If you're planning to buy an EV soon, this is good news.
In order to encourage the transition to electric vehicles, consumers have been offered numerous incentives for years now. One of these has been the federal tax credit of up to $7,500 offered to buyers of new EVs. However, several key changes have been made to this incentive.
The US Senate Finance Committee advanced legislation this week that would potentially increase the tax credit amount to as much as $12,500, up from $7,500. This is good news for some but not all automakers as that $12,500 maximum comes with several provisos. For Tesla, maker of the strong-selling Model 3 and Model Y, there's both good news and bad news.

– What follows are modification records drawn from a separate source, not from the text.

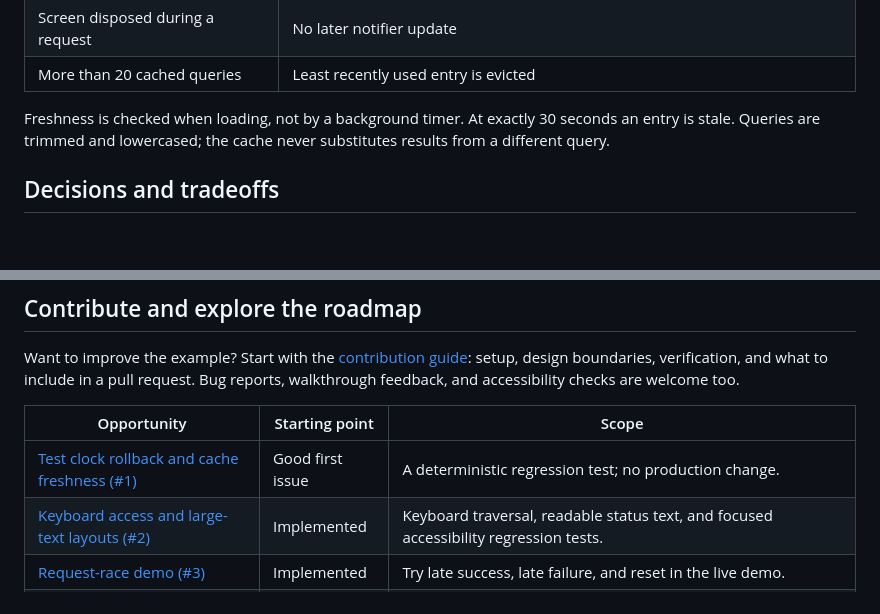
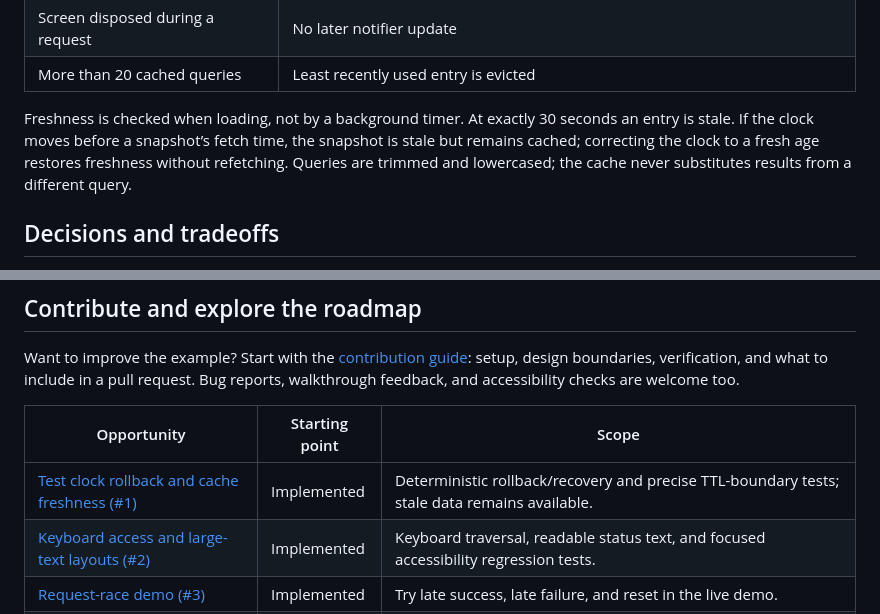
Before and after one commit to RamySaleeb/flutter-mobile-architecture-lab, a Markdown page: README.md, 2 parts joined by grey strips. GitHub-like rendering; blank space fills up the shorter version.

Commit message:
docs: mark clock rollback regression coverage complete
Document rollback/recovery semantics and the deterministic regression coverage.

```diff
--- a/README.md
+++ b/README.md
@@ -108,7 +108,7 @@ The model and data layer do not import Flutter. The controller depends only on F
 | Screen disposed during a request | No later notifier update |
 | More than 20 cached queries | Least recently used entry is evicted |
 
-Freshness is checked when loading, not by a background timer. At exactly 30 seconds an entry is stale. Queries are trimmed and lowercased; the cache never substitutes results from a different query.
+Freshness is checked when loading, not by a background timer. At exactly 30 seconds an entry is stale. If the clock moves before a snapshot’s fetch time, the snapshot is stale but remains cached; correcting the clock to a fresh age restores freshness without refetching. Queries are trimmed and lowercased; the cache never substitutes results from a different query.
 
 ## Decisions and tradeoffs
 
@@ -162,7 +162,7 @@ Want to improve the example? Start with the [contribution guide](CONTRIBUTING.md
 
 | Opportunity | Starting point | Scope |
 | --- | --- | --- |
-| [Test clock rollback and cache freshness (#1)](https://github.com/RamySaleeb/flutter-mobile-architecture-lab/issues/1) | Good first issue | A deterministic regression test; no production change. |
+| [Test clock rollback and cache freshness (#1)](https://github.com/RamySaleeb/flutter-mobile-architecture-lab/issues/1) | Implemented | Deterministic rollback/recovery and precise TTL-boundary tests; stale data remains available. |
 | [Keyboard access and large-text layouts (#2)](https://github.com/RamySaleeb/flutter-mobile-architecture-lab/issues/2) | Implemented | Keyboard traversal, readable status text, and focused accessibility regression tests. |
 | [Request-race demo (#3)](https://github.com/RamySaleeb/flutter-mobile-architecture-lab/issues/3) | Implemented | Try late success, late failure, and reset in the live demo. |
 | [Design an optional HTTP adapter (#4)](https://github.com/RamySaleeb/flutter-mobile-architecture-lab/issues/4) | Implemented | Optional adapter, typed failures, deadlines, owner cancellation, and [tests](test/catalog_http_test.dart); public demo stays simulated. |
```
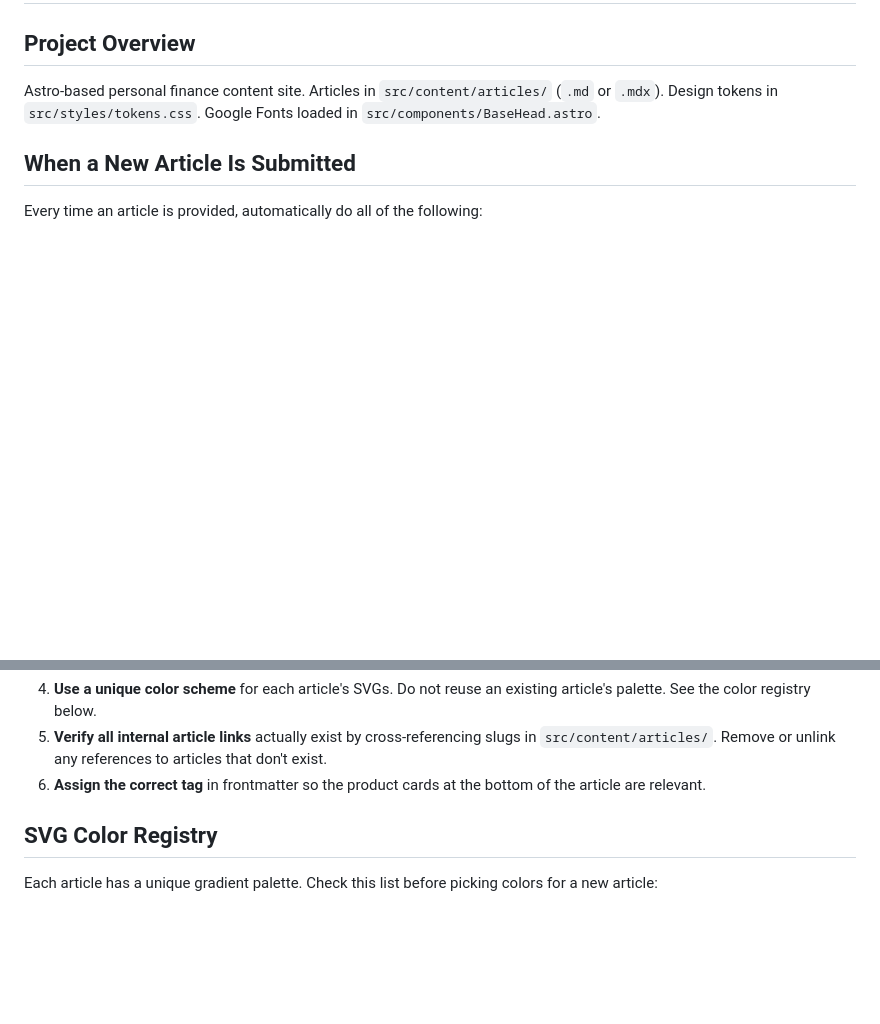
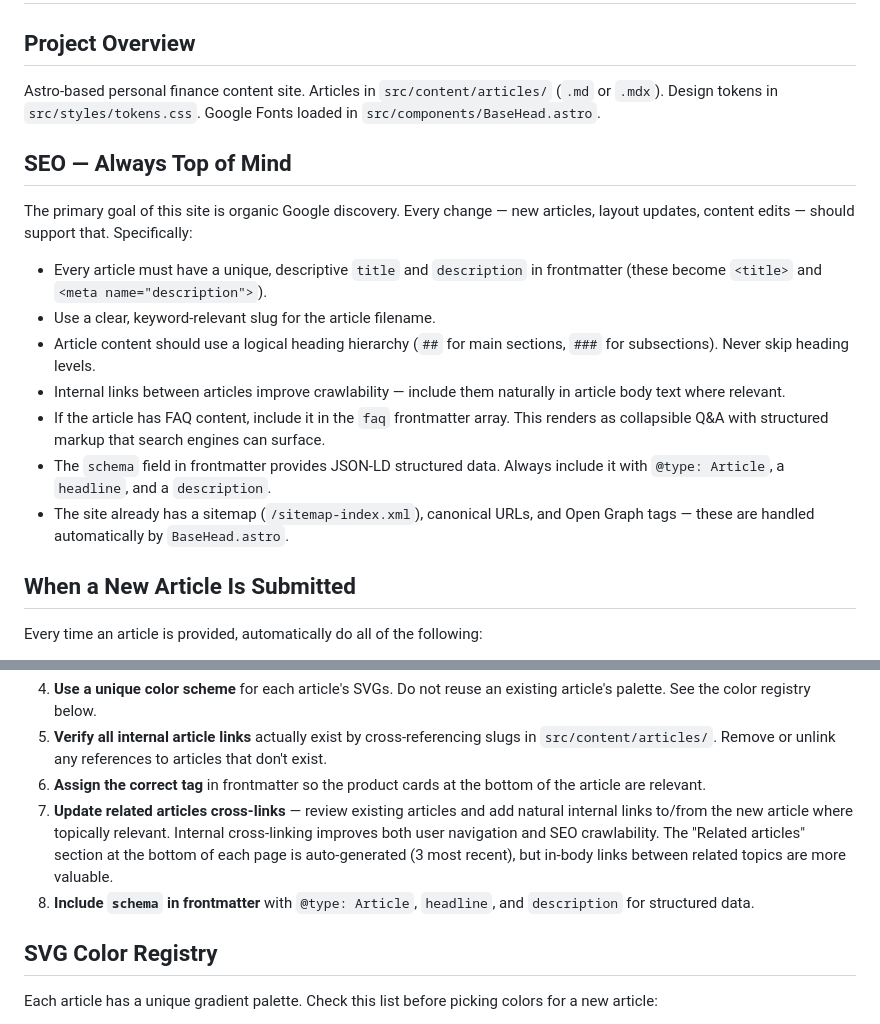
Before and after one commit to ryanpsheridan/simplysheet, a Markdown page: CLAUDE.md, 2 parts joined by grey strips. GitHub-like rendering; blank space fills up the shorter version.

Commit message:
Add SEO guidelines and cross-linking rules to CLAUDE.md
Adds standing instructions for SEO best practices (meta tags, heading
hierarchy, structured data, internal linking) and a rule to update
cross-links in existing articles when a new article is added.

Co-Authored-By: Claude Sonnet 4.6 <noreply@anthropic.com>
Claude-Session: https://claude.ai/code/session_01GDmDJFuRgwbPTD8n8RZuPG

```diff
--- a/CLAUDE.md
+++ b/CLAUDE.md
@@ -3,6 +3,18 @@
 ## Project Overview
 
 Astro-based personal finance content site. Articles in `src/content/articles/` (`.md` or `.mdx`). Design tokens in `src/styles/tokens.css`. Google Fonts loaded in `src/components/BaseHead.astro`.
+
+## SEO — Always Top of Mind
+
+The primary goal of this site is organic Google discovery. Every change — new articles, layout updates, content edits — should support that. Specifically:
+
+- Every article must have a unique, descriptive `title` and `description` in frontmatter (these become `<title>` and `<meta name="description">`).
+- Use a clear, keyword-relevant slug for the article filename.
+- Article content should use a logical heading hierarchy (`##` for main sections, `###` for subsections). Never skip heading levels.
+- Internal links between articles improve crawlability — include them naturally in article body text where relevant.
+- If the article has FAQ content, include it in the `faq` frontmatter array. This renders as collapsible Q&A with structured markup that search engines can surface.
+- The `schema` field in frontmatter provides JSON-LD structured data. Always include it with `@type: Article`, a `headline`, and a `description`.
+- The site already has a sitemap (`/sitemap-index.xml`), canonical URLs, and Open Graph tags — these are handled automatically by `BaseHead.astro`.
 
 ## When a New Article Is Submitted
 
@@ -20,6 +32,8 @@ Every time an article is provided, automatically do all of the following:
 4. **Use a unique color scheme** for each article's SVGs. Do not reuse an existing article's palette. See the color registry below.
 5. **Verify all internal article links** actually exist by cross-referencing slugs in `src/content/articles/`. Remove or unlink any references to articles that don't exist.
 6. **Assign the correct tag** in frontmatter so the product cards at the bottom of the article are relevant.
+7. **Update related articles cross-links** — review existing articles and add natural internal links to/from the new article where topically relevant. Internal cross-linking improves both user navigation and SEO crawlability. The "Related articles" section at the bottom of each page is auto-generated (3 most recent), but in-body links between related topics are more valuable.
+8. **Include `schema` in frontmatter** with `@type: Article`, `headline`, and `description` for structured data.
 
 ## SVG Color Registry
 
```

One of the conditions of the current tax credit system is that once an EV automaker surpasses 200,000 vehicle sales, the incentive falls away. This is what happened to Tesla at the end of 2019. Under the new Clean Energy for America bill, this 200,000 cap would be dropped, as reported back in February, but the credit would gradually fall away once half of all new vehicles sold in the US are EVs.
Other changes would see the tax credit limited to vehicles with a price tag of under $80,000 - there is no price limit currently. But which automakers and cars would qualify for the full $12,500?
Along with the existing $7,500, another $2,500 would be added for vehicles assembled in the US and Canada. That would immediately rule out the Ford Mustang Mach-E, which is assembled in Mexico.
There's better news for the new F-150 Lightning; it'll be assembled in the US so would technically be eligible for that $2,500 boost. A further $2,500 is applicable if production workers for specific EVs are represented by a labor union or are members of one. This would rule out Tesla as Elon Musk's company does not have US union workers. Still, at least Teslas would once again qualify for a partial tax credit. General Motors would also benefit as it too had reached the current 200,000 cap. The changes would make something like a Chevy Bolt EV much more attractive.
Through 2031, these incentives are expected to cost $31.6 billion. President Joe Biden is a strong advocate for fast-tracking the electrification of new cars and proposed an amount of $174 billion for new EVs and the required charging stations.